Column: Signs of ZiigwaanZiigwaan, the season of Mother Earth’s awakening and renewal, brings us noticeably longer days that, cloudy or clear, are filled with the beauty of daylight.
Ziigwaan, the season of Mother Earth’s awakening and renewal, brings us noticeably longer days that, cloudy or clear, are filled with the beauty of daylight.
This year’s unusually long-lasting wintery weather has delayed for just a bit some of the other gifts of spring that by late April we usually see and hear. The lingering snow certainly gives us an appreciation for coming of spring, and this year we look and listen a little more closely for the signs.
What signs of spring have I noticed?
The yards in our neighborhood still have snow a couple of feet deep, and banks that must be twice as high. Down the street several children dressed in brightly colored winter jackets and hats were helping their grandpa dig out after the last storm. I think this must be one of this year’s signs of Ziigwaan: children having fun working and playing in the April snow! Taking a break, they sat on the top of the highest snowbank looking like daffodils and jonquils blooming right out of the snow, smiling as I drove by.
Another sign: This morning I was awakened by a bird singing. My first thought was that I hadn’t heard this for a while; my second, “Welcome back!”
Not long ago I saw in the newspaper a photo of people who had walked up the West Duluth hillside (near the hairpin, where the road is closed because the June flood washed it away), to see a sleepy bear who had emerged from hibernation and was looking around for something to eat. “Springtime!” I thought, and put on a lighter jacket that day. Optimistically I decided to not wear boots, though I kept them in the car (two days later I was glad I did!).
And just last week some students told me that they had heard of another bear sighting, this one near Pecan and Central Entrance.
Here in Onigamiising, if the bears are beginning to make their appearance, spring must be here. Weather or not!
I always think it takes a certain amount of courage for hibernating animals to leave the warmth and comfort of their winter lair, but once they wake up they know, with the innate wisdom that as animals they are given by the Creator, that the time is right for getting up and out into the world (the Creator assists by providing interest, optimism, a spiritual sense of seeking
what is meant to be, and a healthy appetite, too!).

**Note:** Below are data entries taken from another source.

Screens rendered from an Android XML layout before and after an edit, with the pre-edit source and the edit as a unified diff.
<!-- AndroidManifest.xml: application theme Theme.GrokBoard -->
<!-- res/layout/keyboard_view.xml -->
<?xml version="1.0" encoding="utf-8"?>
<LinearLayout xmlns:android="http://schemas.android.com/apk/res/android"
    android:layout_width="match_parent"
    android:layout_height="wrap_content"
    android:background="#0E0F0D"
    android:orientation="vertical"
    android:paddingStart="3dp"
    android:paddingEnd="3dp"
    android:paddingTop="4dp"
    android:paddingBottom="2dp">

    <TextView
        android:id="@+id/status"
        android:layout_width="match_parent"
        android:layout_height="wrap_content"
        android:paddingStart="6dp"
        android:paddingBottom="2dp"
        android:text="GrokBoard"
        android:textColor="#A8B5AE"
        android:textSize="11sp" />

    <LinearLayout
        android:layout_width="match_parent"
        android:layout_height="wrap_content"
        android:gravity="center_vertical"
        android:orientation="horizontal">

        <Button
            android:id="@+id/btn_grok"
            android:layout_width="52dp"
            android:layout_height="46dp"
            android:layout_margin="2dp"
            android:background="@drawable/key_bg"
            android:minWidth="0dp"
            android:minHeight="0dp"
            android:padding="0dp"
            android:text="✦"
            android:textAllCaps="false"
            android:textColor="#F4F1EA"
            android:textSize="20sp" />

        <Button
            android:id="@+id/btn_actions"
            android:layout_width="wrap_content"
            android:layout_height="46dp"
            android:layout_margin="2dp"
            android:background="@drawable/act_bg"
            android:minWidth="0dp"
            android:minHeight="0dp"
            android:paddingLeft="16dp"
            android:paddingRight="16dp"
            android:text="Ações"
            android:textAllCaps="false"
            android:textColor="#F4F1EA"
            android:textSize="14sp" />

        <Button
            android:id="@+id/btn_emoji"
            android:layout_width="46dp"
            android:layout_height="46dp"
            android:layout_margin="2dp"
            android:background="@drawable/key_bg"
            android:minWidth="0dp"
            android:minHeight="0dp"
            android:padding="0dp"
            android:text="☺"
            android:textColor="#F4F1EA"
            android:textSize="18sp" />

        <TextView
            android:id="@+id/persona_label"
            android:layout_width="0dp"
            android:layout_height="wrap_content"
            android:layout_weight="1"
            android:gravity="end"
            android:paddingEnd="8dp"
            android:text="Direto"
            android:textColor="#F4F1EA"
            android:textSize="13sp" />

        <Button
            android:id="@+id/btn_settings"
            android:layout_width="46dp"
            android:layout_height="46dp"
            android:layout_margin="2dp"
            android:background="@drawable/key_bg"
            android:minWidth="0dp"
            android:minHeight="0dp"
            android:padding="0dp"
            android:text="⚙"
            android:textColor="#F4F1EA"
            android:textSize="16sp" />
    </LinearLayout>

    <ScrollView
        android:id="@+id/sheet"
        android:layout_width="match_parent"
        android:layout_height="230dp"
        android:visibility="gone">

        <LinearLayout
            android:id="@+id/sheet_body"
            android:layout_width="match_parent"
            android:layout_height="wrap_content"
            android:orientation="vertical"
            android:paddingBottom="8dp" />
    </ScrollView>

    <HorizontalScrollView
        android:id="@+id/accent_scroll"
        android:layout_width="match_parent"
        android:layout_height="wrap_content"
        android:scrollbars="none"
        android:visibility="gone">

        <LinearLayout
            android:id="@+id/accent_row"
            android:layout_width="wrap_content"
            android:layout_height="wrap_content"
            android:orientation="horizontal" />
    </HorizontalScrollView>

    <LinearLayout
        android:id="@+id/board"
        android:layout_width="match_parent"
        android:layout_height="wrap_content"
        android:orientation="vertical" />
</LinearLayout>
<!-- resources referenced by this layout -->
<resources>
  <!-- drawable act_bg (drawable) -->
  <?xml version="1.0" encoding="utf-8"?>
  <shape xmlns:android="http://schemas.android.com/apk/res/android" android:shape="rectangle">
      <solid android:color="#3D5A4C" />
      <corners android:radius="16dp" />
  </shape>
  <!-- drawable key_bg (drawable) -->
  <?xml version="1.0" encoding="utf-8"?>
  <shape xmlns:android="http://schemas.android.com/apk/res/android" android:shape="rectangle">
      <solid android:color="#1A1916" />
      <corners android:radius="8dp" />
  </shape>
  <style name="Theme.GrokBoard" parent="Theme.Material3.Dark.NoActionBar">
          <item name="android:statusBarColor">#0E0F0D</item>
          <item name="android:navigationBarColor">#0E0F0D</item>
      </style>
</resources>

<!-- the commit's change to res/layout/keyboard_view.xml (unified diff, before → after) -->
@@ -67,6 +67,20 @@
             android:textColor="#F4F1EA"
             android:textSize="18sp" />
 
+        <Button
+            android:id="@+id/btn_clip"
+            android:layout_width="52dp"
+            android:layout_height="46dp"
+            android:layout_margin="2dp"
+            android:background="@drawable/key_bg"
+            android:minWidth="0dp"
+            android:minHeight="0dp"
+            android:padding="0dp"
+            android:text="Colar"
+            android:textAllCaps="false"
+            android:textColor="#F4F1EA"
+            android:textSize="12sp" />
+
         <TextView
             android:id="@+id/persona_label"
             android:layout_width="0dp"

The bear in springtime may not remember or know just what is out there, outside the winter den, but he nevertheless gets to his feet, pokes his nose outside the doorway, and steps out into the woods.
As it is with Mother Earth and the bears, we humans experience seasonal changes, both during the year and during our lives. As the fall has passed to winter this past year, and now as winter passes to spring I have seen in my own family and friends the changes that life’s seasonal cycle brings: big changes and small; good times and challenges; health and illnesses. People change jobs, have surgery, decide to paint the kitchen. A young couple finds that they are expecting their first baby; several young LeGarde cousins who will graduate from high school in June look forward to the next season of their young lives.
To me, the surest sign of spring is that, like the bear, we awake to an awareness and appreciation of the world around us. Walking and breathing in the refreshed air of this season, we live our prayer of thanks and hope that the Creator will continue to gift all of us as he has the bear: with that interest, optimism, spiritual sense of seeking what is meant to be, and healthy appetite (very important, I think!) as we walk along the seasons of our life’s path.
Monthly columnist Linda LeGarde Grover is a professor of American Indian studies at the University of Minnesota Duluth, an award-winning writer and a member of the Bois Forte Band of the Minnesota Chippewa Tribe. E-mail her at firstname.lastname@example.org.